**Work task**
Your task is to repeat the entries word for word while leaving out the pictures.

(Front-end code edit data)
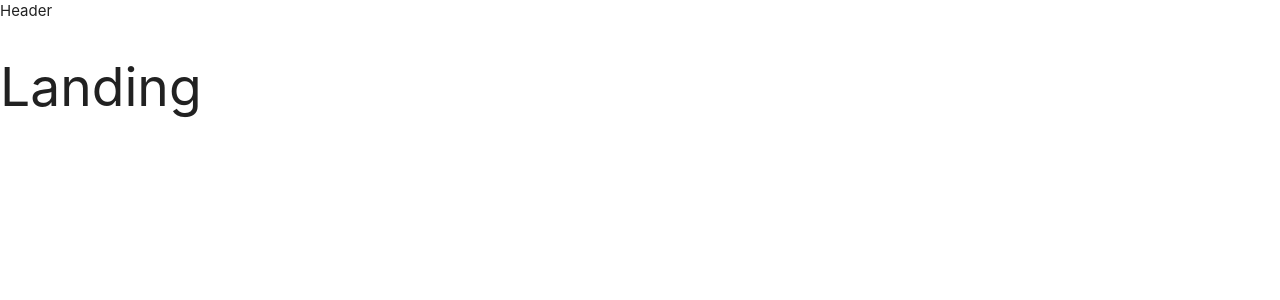
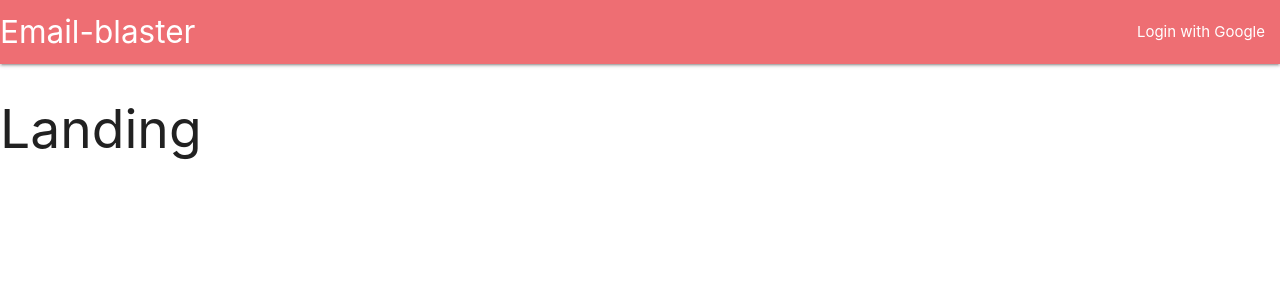
Before and after one commit to AhmedrAshraf/payme, a React (Create React App) app in the folder client/: page / in a window 1280 px wide. Shown: the top 300 px of the page. Built offline with nearby package versions, Linux system fonts and the light colour scheme.

Commit message:
design header

```diff
--- a/client/src/components/header.js
+++ b/client/src/components/header.js
@@ -3,9 +3,18 @@
 class Header extends Component {
   render() {
     return (
-      <div>
-        Header
+    <nav>
+      <div className="nav-wrapper">
+        <a className="left brand-logo">
+          Email-blaster
+        </a>
+        <ul className="right">
+          <li>
+            <a> Login with Google</a>
+          </li>
+        </ul>
       </div>
+    </nav>
     );
   }
 }
```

**Answer space**
Before and after one commit to AhmedrAshraf/payme, a React (Create React App) app in the folder client/: page / in a window 1280 px wide. Shown: the top 300 px of the page. Built offline with nearby package versions, Linux system fonts and the light colour scheme.

Commit message:
design header

```diff
--- a/client/src/components/header.js
+++ b/client/src/components/header.js
@@ -3,9 +3,18 @@
 class Header extends Component {
   render() {
     return (
-      <div>
-        Header
+    <nav>
+      <div className="nav-wrapper">
+        <a className="left brand-logo">
+          Email-blaster
+        </a>
+        <ul className="right">
+          <li>
+            <a> Login with Google</a>
+          </li>
+        </ul>
       </div>
+    </nav>
     );
   }
 }
```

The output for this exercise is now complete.